A space for reflection is always a necessity in a world that is changing, perhaps too rapidly. However, the conference held in Madrid demonstrated the difficulty of an honest dialogue on fundamental issues such as those discussed at the conference.
Today we are witnessing a sort of competition for power, in which ideologies of one or the other sign fight for the space of power and in which, at the same time, the consequences of a loss of the sense of the common good in all spheres of human life are evident.
There is no doubt that the foundations of any social system: the family and education, are going through difficult times in our society.

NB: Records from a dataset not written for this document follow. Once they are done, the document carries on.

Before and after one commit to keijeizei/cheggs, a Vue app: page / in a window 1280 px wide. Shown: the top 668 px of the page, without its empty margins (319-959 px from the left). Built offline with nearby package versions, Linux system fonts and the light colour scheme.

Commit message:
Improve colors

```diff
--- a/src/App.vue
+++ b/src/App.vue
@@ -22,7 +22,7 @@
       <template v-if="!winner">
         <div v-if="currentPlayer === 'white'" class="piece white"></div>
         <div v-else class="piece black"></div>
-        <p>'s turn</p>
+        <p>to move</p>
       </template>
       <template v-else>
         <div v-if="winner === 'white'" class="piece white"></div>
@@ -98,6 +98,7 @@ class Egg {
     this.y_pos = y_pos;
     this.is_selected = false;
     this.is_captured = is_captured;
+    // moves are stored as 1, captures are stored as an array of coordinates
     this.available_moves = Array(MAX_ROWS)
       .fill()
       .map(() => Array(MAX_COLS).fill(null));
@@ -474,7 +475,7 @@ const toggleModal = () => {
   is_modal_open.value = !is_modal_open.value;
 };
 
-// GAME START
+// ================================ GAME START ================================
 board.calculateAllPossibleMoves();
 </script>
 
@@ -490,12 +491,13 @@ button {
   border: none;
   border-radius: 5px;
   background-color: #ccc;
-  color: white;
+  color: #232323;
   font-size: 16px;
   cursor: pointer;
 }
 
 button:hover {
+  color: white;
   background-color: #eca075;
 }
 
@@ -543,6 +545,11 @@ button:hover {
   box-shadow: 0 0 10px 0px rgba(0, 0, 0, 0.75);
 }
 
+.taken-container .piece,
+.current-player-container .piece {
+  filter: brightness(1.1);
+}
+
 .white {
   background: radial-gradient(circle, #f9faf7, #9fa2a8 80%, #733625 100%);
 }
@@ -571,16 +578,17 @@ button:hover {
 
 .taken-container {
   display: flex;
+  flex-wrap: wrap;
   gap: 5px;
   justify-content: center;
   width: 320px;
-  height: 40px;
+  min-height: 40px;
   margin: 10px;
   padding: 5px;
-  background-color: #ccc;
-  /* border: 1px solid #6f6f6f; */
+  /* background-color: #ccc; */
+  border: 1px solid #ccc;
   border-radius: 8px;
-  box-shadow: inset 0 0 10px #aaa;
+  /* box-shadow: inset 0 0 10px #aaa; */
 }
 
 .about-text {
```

On the one hand, the lack of institutional support to the family was bluntly denounced by the journalist Ana Iris SimónHe was a very clear statement when he said that there is a part of society that talks about the family but does not work so that families can exist. There is nothing so that "we young people can build a biography that allows us to have a family"..
Education, on the other hand, has gone from being a key element of social development to a mere "sweet tool" for politicians, manifested in continuous changes in legislation that lead, on the one hand, to a practical indifference of teachers to these legislations and, on the other hand, to the creation of a fictitious war between public, private and subsidized educational options that ends in the reduction of rights and freedoms for families.
From the lack of solidity of this social base, we can glean those problems that were highlighted during the round tables that took place at the recent meeting of the Paul VI Foundation.
The lack of employment and of training adequacy to the labor market, the political polarization that is locked in resolving the life of the parties and not of the citizens; or the consideration of democracy as a kind of supreme religion that we see, all too often, subjected to the vagaries of the laws of propaganda and not to the search for the common good, were some of the realities that, in one way or another, were referring, throughout these reflections, to the absence of a common space of non-negotiable principles such as the dignity of the human being or the fundamental rights that are the foundation of any society.
As a result, the future is, to say the least, uncertain. Perhaps for this reason, the table dedicated to the expectations of today's youth was one of the most critical and accurate in the analysis of this generation "anxious for principles and values" that attaches great value to the securities they have not been able to have: a home, family stability, a job....
The coming generation is the generation that "comes back" from the myth of life without ties and, as Diego Garrocho pointed out, postmodernity has gone from being relativistic to being fundamentalist.
A polarization of the positions that can contribute little in the public space and that has the danger of distancing its defenders from the enrichment and the need for dialogue, based on the basic principles of human dignity.
For this reason, and although it went more unnoticed than other issues, the denunciation by the president of the Spanish Episcopal Conference of the silencing of the Catholic proposal by the ".thriving ideologies of the moment".The "in particular on four points: the Catholic vision of the human being, sexual morality, the identity and mission of women in society and the defense of the family formed by marriage between a man and a woman" leads, in fact, to a serious error and a serious loss in the plurality and openness of social dialogue and in the construction of a common future.
In this inscrutable future, in which possible and impossible scenarios seem to go hand in hand, the voice of Catholics has the challenge, in the words of Jesús Avezuela, Director General of the Paul VI Foundation, to "to provide answers and offer solutions, generating an enabling environment that will help us build a current program, while being respectful of everyone's choices".